- TASK ITEM -
In the records, find every line with the word "visible" and copy it out.

- GIVEN ENTRIES -
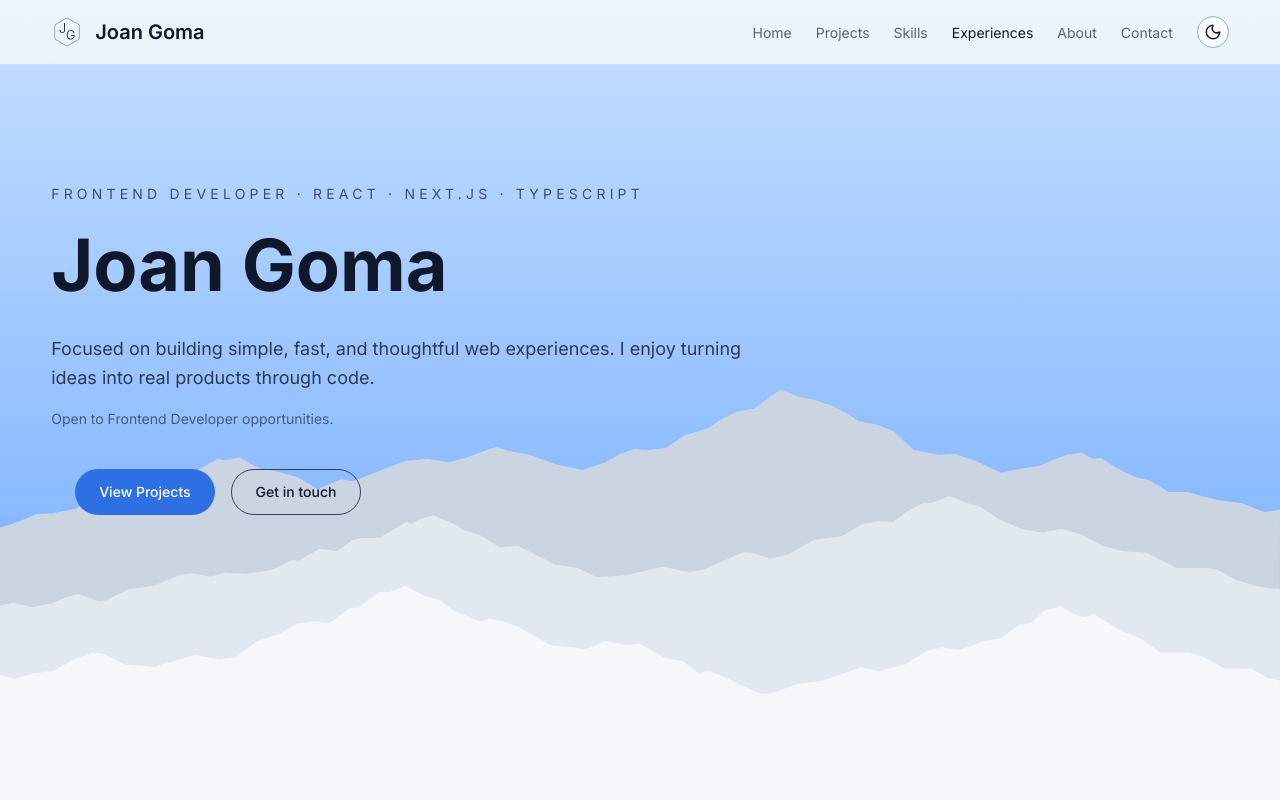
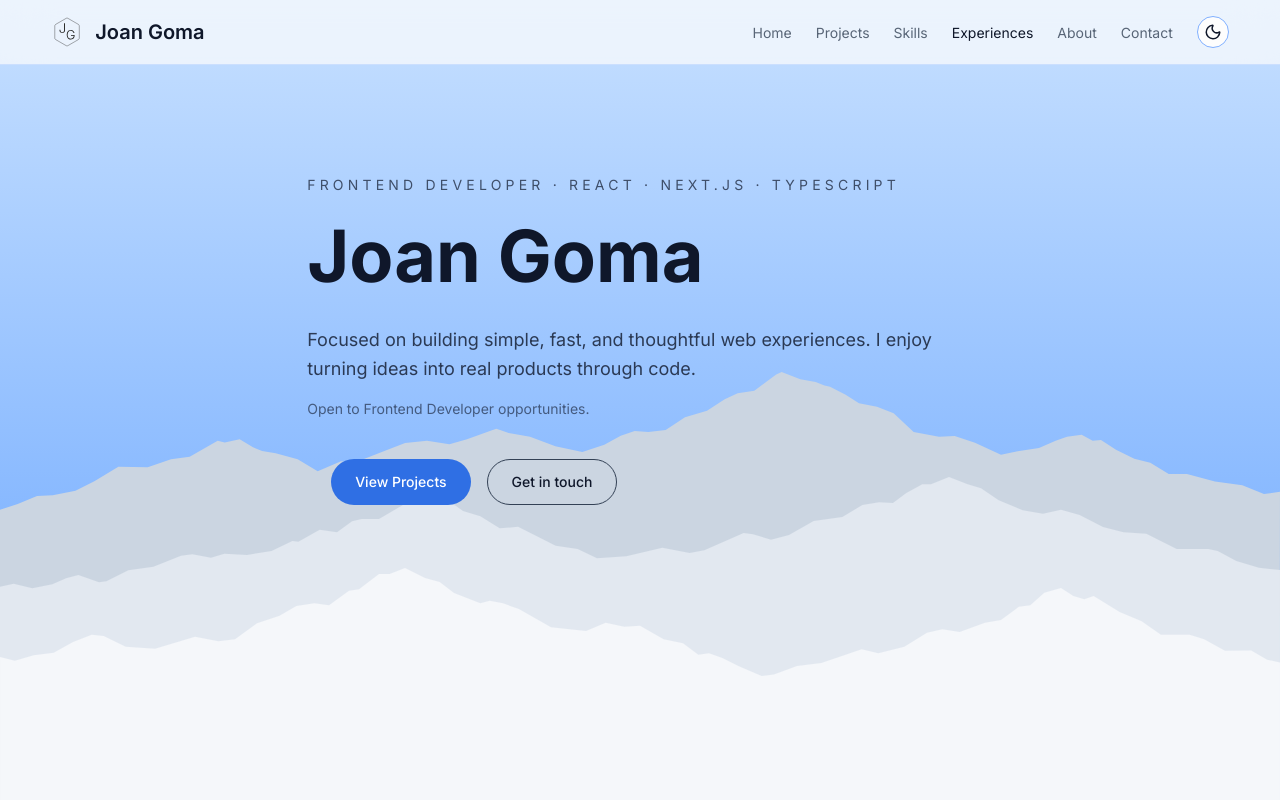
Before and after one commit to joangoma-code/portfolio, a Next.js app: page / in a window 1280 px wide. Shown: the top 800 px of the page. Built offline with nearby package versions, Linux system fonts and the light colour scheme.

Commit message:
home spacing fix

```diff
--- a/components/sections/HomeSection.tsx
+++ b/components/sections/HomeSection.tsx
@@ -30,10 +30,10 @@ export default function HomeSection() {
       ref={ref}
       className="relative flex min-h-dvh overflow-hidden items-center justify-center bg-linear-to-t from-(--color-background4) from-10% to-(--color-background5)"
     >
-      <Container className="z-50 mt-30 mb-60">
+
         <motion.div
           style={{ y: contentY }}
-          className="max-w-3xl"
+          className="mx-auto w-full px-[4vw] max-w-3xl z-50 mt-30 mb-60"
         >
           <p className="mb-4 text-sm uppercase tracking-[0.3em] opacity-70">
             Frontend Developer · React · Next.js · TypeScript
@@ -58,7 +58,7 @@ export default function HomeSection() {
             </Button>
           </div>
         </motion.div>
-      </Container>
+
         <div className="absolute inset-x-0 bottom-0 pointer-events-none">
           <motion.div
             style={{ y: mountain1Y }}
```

--

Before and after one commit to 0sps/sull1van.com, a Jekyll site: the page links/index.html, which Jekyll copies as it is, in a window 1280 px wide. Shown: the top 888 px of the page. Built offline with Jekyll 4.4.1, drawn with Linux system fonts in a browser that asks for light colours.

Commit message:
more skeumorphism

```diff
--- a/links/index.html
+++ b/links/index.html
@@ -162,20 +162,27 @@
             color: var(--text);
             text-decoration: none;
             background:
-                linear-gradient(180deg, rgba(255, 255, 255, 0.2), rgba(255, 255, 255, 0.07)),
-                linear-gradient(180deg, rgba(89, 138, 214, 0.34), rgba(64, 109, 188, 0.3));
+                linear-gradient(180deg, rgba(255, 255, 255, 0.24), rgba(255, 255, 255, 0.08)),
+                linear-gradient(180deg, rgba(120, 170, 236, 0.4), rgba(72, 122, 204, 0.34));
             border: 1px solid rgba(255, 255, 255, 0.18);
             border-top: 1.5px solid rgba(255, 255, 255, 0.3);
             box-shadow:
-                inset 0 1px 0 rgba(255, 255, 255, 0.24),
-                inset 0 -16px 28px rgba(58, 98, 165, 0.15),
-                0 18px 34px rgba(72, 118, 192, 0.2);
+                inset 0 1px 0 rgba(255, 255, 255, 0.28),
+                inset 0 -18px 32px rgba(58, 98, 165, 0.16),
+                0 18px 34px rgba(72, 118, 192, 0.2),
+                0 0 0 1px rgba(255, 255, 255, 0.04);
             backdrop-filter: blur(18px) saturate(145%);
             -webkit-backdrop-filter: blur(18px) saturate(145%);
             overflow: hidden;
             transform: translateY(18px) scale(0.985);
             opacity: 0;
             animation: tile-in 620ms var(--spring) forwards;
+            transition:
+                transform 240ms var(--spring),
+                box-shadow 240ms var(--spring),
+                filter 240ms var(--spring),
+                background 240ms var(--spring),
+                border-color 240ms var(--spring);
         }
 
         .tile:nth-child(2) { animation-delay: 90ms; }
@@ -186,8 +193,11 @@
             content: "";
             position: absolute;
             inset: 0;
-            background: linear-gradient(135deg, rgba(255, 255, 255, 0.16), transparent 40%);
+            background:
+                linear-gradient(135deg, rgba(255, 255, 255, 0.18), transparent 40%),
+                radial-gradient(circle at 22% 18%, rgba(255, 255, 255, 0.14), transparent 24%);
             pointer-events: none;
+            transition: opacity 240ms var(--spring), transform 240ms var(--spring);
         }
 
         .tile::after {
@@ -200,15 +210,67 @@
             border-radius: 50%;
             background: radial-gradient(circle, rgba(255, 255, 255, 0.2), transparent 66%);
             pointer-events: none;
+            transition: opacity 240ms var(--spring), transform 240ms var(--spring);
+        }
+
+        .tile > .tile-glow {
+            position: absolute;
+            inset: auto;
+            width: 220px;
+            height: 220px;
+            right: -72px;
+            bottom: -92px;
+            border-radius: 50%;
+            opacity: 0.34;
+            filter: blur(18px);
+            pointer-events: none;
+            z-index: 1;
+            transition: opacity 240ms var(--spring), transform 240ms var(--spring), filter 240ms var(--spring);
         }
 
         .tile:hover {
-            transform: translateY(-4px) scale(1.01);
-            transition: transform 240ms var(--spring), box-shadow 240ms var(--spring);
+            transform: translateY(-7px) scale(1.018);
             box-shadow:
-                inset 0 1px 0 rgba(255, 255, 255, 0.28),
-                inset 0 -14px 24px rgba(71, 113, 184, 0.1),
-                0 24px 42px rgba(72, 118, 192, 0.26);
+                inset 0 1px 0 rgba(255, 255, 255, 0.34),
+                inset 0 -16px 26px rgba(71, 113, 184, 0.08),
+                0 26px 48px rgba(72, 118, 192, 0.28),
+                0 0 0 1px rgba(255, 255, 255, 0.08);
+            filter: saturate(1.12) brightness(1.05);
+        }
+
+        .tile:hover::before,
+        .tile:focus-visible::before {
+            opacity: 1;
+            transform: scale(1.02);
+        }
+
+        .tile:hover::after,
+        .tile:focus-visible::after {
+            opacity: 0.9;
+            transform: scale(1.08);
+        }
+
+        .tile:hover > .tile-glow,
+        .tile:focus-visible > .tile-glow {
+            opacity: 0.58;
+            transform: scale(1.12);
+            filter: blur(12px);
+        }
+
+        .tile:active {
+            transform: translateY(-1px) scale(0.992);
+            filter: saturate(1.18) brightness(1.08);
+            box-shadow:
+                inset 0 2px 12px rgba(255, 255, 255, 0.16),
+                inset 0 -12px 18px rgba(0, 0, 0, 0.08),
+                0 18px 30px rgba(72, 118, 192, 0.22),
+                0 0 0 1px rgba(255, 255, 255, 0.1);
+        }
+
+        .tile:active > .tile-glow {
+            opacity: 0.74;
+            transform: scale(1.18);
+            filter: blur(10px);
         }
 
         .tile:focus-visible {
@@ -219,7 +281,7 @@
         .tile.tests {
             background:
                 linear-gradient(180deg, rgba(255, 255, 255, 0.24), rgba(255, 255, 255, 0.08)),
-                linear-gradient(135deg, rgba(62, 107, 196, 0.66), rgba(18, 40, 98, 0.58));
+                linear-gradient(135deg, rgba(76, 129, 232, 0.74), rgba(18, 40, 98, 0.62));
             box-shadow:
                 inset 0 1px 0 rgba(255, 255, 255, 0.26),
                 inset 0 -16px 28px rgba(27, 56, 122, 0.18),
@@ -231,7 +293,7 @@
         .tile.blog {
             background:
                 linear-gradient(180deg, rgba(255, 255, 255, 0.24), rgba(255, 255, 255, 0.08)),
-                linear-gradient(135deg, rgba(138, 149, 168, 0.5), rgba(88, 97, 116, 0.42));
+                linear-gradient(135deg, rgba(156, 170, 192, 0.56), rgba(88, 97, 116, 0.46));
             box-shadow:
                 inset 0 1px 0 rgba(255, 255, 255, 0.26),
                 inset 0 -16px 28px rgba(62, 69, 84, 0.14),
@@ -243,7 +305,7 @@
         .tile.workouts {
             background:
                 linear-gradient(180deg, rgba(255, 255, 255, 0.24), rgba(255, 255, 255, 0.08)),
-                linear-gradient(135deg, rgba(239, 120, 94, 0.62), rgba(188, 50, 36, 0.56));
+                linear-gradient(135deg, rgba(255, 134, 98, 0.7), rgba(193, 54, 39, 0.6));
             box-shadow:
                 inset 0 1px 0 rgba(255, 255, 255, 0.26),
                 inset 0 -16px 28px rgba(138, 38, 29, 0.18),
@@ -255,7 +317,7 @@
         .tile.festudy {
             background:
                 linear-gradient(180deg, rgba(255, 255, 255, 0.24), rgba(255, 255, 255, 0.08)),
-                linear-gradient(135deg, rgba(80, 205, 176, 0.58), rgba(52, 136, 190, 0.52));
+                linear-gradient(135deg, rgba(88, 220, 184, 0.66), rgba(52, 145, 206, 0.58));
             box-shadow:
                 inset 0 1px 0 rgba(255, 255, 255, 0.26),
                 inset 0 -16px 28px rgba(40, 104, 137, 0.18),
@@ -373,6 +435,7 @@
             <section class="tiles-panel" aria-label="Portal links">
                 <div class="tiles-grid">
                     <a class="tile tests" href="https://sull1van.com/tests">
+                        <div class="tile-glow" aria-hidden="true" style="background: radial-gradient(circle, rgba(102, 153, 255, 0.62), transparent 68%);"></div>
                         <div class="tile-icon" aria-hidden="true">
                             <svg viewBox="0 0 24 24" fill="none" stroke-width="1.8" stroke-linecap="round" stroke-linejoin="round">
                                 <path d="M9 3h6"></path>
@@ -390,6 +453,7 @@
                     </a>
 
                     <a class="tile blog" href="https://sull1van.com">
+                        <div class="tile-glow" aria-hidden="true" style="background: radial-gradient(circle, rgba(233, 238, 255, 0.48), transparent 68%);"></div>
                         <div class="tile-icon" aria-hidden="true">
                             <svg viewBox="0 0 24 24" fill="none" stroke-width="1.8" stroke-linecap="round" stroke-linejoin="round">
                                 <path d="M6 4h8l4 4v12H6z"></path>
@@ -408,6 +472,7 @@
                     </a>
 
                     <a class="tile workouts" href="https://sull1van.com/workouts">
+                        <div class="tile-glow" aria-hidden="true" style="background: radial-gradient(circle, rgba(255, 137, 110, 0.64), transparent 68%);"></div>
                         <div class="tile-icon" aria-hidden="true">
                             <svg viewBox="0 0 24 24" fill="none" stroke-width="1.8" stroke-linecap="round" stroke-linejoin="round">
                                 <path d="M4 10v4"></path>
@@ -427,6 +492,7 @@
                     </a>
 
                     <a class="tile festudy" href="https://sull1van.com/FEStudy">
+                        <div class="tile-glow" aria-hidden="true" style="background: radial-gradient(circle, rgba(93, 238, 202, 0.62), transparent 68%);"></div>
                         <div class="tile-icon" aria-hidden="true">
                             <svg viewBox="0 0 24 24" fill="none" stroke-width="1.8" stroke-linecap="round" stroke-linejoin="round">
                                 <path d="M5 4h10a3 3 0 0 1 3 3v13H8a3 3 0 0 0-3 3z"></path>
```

- RESPONSE -
+        .tile:focus-visible::before {
+        .tile:focus-visible::after {
+        .tile:focus-visible > .tile-glow {
         .tile:focus-visible {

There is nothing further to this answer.